New Lines Without Borders, Spring 2023
Learning Without Borders
By Matthew Rascoff, Vice Provost for Digital Education
Stanford Digital Education recently welcomed a distinguished delegation of education and philanthropy leaders from Germany for a weeklong visit to campus and Silicon Valley. Led by the Robert Bosch Foundation, the visit brought back memories of a fellowship year I spent in Berlin, 10 years ago, when I found myself in shoes that were similar to our visitors’. I was an American educator in Germany, trying to understand what ideas we could exchange about the digital transformation that would benefit education systems on both sides of the Atlantic.
One of the most remarkable education startups I encountered during my time in Germany did not fit the mold of what we usually think of as “innovation.” It was Robert Bosch College, which, with support from the Robert Bosch Foundation, was just getting started in Freiburg. It was the newest high school in the United World College network, which now consists of 18 high schools around the world, serving students from more than 150 countries.
The principles of the United World College (UWC) are rooted in the effort to build more peaceful societies in the wake of the world wars of the 20th century.

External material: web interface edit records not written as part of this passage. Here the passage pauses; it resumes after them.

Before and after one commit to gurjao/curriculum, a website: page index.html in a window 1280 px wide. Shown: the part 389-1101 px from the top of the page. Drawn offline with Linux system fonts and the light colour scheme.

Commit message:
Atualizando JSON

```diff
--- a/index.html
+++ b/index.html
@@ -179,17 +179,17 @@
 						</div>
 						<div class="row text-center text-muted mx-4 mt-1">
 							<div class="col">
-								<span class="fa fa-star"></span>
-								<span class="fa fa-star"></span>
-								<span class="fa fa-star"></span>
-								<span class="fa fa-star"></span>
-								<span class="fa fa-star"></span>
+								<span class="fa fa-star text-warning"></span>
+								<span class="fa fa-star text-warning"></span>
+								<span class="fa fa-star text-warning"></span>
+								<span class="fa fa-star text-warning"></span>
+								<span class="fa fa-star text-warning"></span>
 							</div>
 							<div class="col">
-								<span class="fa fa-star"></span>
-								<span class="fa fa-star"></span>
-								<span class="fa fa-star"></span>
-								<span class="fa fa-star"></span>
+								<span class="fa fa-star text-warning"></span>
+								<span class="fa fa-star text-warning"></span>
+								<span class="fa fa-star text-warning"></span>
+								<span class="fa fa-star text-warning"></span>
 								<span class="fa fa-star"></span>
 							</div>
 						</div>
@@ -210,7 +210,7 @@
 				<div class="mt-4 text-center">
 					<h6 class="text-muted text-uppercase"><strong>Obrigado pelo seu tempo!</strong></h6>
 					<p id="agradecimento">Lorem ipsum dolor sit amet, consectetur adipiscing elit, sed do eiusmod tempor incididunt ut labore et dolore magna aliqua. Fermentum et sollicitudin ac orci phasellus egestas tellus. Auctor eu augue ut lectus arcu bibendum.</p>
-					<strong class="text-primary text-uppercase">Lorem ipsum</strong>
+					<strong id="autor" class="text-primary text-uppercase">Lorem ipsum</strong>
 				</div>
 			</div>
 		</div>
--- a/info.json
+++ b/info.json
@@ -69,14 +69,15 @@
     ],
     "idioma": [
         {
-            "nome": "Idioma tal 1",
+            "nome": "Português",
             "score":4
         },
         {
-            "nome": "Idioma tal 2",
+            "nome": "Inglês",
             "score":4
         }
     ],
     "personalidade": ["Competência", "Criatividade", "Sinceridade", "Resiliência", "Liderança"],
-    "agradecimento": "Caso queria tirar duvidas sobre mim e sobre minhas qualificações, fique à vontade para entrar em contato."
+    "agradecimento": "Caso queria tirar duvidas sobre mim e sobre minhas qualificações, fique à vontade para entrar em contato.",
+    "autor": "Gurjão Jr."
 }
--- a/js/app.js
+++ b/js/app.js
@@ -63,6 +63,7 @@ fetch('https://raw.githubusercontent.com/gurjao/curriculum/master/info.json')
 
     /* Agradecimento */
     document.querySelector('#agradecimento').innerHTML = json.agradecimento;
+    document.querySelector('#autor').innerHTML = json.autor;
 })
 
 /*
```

In their words, “Education can be about more than just personal advancement, or securing a place at university. It can inspire students to discover what connects us all as humans, and to act as champions for a world of peace, collaboration and understanding.”
Atlantic College, the first UWC, was founded in Wales in 1962, “on the idea that if young people from different backgrounds were educated together, they could build an understanding which could prevent future conflicts.” It and the other schools in the network feature experiential learning, in which students learn from doing, as opposed to a singular focus on students consuming information from teachers.
View the recording and read the transcript of the April 12 conversation about Belonging: The Science of Creating Connection and Bridging Divides. Stanford psychologist and author Geoffrey Cohen was interviewed by Mount Holyoke Interim President Beverly Daniel Tatum.
A siren wailed. A police car pulled up to the curb. Officers jumped out and shouted at me to get down on my knees, put my hands in the air and look at the ground. With my heart pounding, I immediately dropped into the position. I was in shock.
My response was much the same as thousands of others who have taken “1,000 Cut Journey,” an immersive virtual reality experience designed by a team at Columbia University School of Social Work, in collaboration with Stanford’s Virtual Human Interaction Lab. The program became available this month for free download to millions more, having been adapted to run on the Meta Quest platform thanks to the XR Initiative at the University of Michigan.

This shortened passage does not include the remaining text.